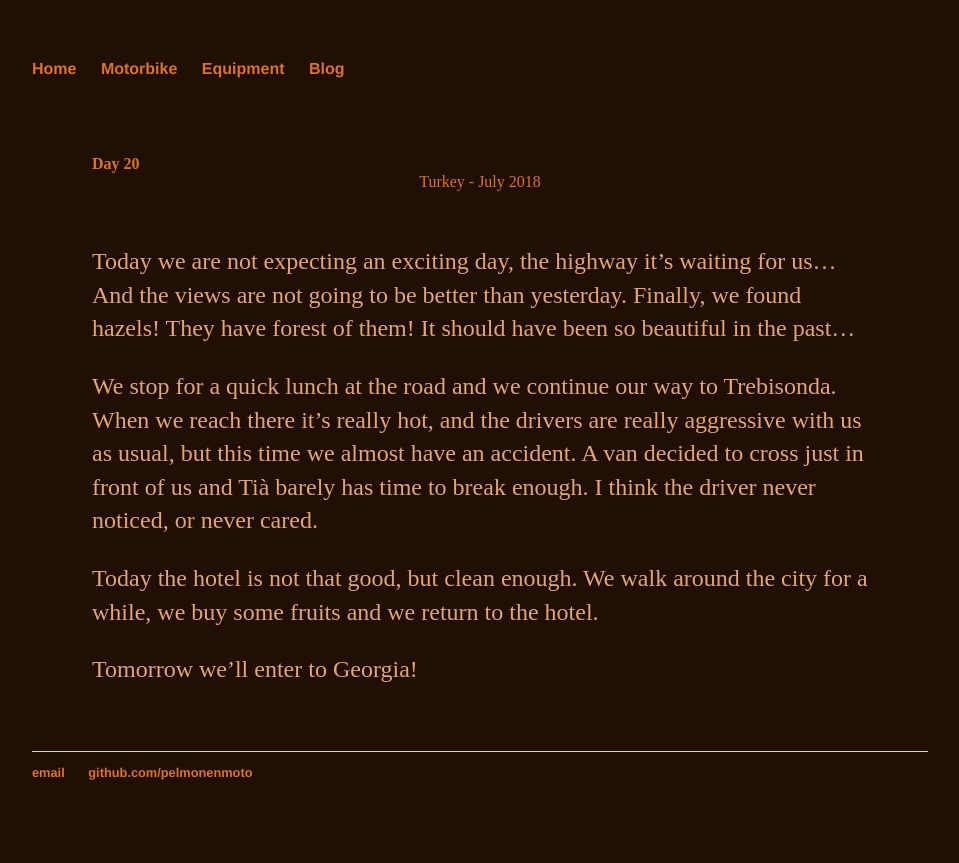
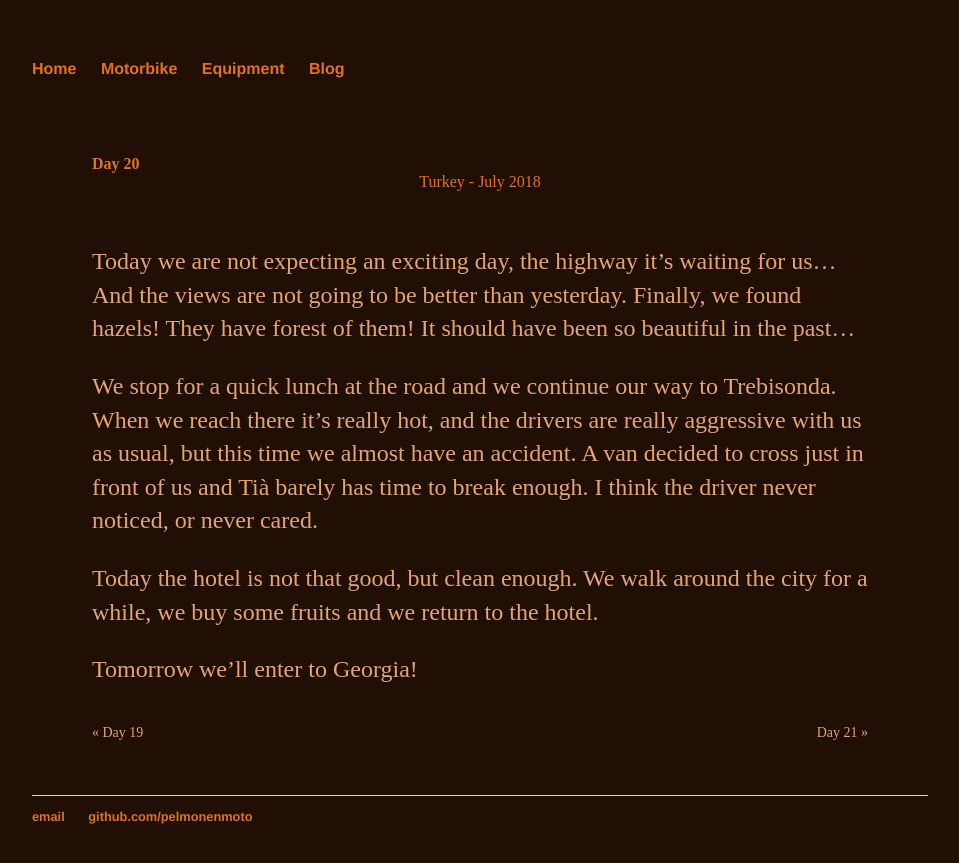
Before and after one commit to PepGonella/pelmonenmoto.github.io, a Jekyll site: the page built from _posts/2018-07-07-day20.md, in a window 1280 px wide. Shown: the top 863 px of the page, without its empty margins (160-1119 px from the left). Built offline with Jekyll 4.4.1, drawn with Linux system fonts in a browser that asks for light colours.

Commit message:
add next previous buttons in blog

```diff
--- a/_layouts/post.html
+++ b/_layouts/post.html
@@ -6,3 +6,12 @@
 <div style="text-align:center; padding: 0 0 30px 0;color: rgb(219, 115, 43)">{{ page.location }} - {{ page.date | date: "%B %Y"}}</div>
 
 {{ content }}
+
+<div class="PageNavigation">
+    {% if page.previous.url %}
+        <a class="prev" href="{{page.previous.url}}">&laquo; {{page.previous.title}}</a>
+    {% endif %}
+    {% if page.next.url %}
+        <a class="next" href="{{page.next.url}}">{{page.next.title}} &raquo;</a>
+    {% endif %}
+</div>
--- a/css/main.css
+++ b/css/main.css
@@ -116,3 +116,21 @@
   font-size: 3em;
   color: #c15807;
 }
+
+.PageNavigation {
+  font-size: 14px;
+  display: block;
+  width: auto;
+  overflow: hidden;
+}
+
+.PageNavigation a {
+  display: block;
+  width: 50%;
+  float: left;
+  margin: 1em 0;
+}
+
+.PageNavigation .next {
+  text-align: right;
+}
```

EXERCISE AIM:
Every line above that includes the word "class" must appear in the answer.

EXPECTED ANSWER:
+<div class="PageNavigation">
+        <a class="prev" href="{{page.previous.url}}">&laquo; {{page.previous.title}}</a>
+        <a class="next" href="{{page.next.url}}">{{page.next.title}} &raquo;</a>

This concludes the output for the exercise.